scientificprotocols authored about 8 years ago
Author: Matt Lewis
This is the fastest way to screen bacterial colonies. Our PCR machine takes 24 tubes so I routinely screen 22 colonies + 1 negative + 1 positive control.
Ideally you want a primer pair that can only work if the correct construct is present eg. a vector flanking primer and a gene specific primer. However, this may not allow you a positive control (essential) so you might have to use both vector flanking primers instead. If you have enough space in your PCR machine you could do both.
Add 15 µl of pre-mix to each PCR tube.
This PCR should take less than 2 hours. While the PCR is running prepare the agarose gel ready to analyze the PCR products.
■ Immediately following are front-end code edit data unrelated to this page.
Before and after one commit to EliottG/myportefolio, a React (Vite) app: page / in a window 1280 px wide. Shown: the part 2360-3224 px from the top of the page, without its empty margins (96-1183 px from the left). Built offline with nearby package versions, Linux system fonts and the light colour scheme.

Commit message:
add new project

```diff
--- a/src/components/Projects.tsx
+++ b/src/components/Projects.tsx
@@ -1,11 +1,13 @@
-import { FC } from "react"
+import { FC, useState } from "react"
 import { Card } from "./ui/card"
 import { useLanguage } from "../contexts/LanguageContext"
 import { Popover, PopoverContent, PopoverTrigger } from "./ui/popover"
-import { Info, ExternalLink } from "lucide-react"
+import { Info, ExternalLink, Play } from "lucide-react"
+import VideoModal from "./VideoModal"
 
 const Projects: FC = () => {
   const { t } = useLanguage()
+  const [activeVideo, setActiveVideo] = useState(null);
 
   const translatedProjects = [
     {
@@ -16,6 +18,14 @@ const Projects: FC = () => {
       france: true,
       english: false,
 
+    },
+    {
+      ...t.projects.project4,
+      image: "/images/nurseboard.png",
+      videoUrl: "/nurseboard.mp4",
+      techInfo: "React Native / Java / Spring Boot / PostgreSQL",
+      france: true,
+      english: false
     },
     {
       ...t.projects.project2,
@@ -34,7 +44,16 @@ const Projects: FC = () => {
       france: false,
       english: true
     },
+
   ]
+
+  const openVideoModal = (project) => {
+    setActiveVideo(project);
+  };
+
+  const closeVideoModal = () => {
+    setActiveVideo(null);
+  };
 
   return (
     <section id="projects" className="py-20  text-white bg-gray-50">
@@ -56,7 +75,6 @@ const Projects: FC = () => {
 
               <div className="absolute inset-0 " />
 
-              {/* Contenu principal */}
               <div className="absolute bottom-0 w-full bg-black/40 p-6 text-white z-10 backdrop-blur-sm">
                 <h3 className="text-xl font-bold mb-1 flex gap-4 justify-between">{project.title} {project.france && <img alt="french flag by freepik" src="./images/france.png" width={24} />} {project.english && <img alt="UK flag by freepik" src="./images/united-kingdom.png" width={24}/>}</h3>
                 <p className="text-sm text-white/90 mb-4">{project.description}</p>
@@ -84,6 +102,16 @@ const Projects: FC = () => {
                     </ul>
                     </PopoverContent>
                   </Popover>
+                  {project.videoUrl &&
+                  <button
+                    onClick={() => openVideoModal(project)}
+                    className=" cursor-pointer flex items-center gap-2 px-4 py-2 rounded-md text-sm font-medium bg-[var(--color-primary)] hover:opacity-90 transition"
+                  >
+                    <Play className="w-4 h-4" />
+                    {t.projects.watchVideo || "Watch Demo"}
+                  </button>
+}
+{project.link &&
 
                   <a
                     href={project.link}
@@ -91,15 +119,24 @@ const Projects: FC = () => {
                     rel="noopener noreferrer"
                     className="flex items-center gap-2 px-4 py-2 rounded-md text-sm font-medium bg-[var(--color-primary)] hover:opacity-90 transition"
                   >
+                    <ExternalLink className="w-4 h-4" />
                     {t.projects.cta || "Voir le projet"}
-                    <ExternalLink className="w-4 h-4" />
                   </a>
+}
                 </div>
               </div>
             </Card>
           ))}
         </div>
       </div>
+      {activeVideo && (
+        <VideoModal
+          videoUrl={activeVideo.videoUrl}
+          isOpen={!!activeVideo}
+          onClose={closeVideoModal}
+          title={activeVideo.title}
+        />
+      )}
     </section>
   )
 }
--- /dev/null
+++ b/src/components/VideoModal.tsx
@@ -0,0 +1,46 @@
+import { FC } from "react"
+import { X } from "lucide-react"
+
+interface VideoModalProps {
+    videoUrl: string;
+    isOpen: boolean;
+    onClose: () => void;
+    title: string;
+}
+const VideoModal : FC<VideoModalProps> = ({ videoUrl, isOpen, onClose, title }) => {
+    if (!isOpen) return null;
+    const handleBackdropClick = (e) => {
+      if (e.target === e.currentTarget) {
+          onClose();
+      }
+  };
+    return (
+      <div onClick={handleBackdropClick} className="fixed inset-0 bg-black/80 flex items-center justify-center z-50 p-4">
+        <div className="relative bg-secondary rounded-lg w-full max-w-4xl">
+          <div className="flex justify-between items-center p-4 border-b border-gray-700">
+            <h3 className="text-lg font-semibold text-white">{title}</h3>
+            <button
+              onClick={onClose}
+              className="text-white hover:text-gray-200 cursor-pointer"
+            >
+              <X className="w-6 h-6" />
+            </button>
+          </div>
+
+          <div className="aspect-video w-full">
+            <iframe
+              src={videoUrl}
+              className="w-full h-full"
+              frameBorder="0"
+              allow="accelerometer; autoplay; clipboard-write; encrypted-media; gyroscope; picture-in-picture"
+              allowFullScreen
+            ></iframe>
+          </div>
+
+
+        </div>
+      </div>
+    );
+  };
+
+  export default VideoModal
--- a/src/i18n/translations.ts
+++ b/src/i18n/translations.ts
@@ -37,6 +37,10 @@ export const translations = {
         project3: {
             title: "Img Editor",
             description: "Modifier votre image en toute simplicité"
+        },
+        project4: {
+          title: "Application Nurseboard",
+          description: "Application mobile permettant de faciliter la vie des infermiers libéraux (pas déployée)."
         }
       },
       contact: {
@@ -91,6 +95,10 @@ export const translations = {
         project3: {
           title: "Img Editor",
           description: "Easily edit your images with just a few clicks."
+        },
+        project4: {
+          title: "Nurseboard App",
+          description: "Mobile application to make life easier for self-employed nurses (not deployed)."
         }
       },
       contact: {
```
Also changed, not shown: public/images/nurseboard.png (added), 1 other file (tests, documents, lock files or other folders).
When you have the result you can go to the replica agar plate on the same day and set up miniprep cultures of the likely candidate colonies.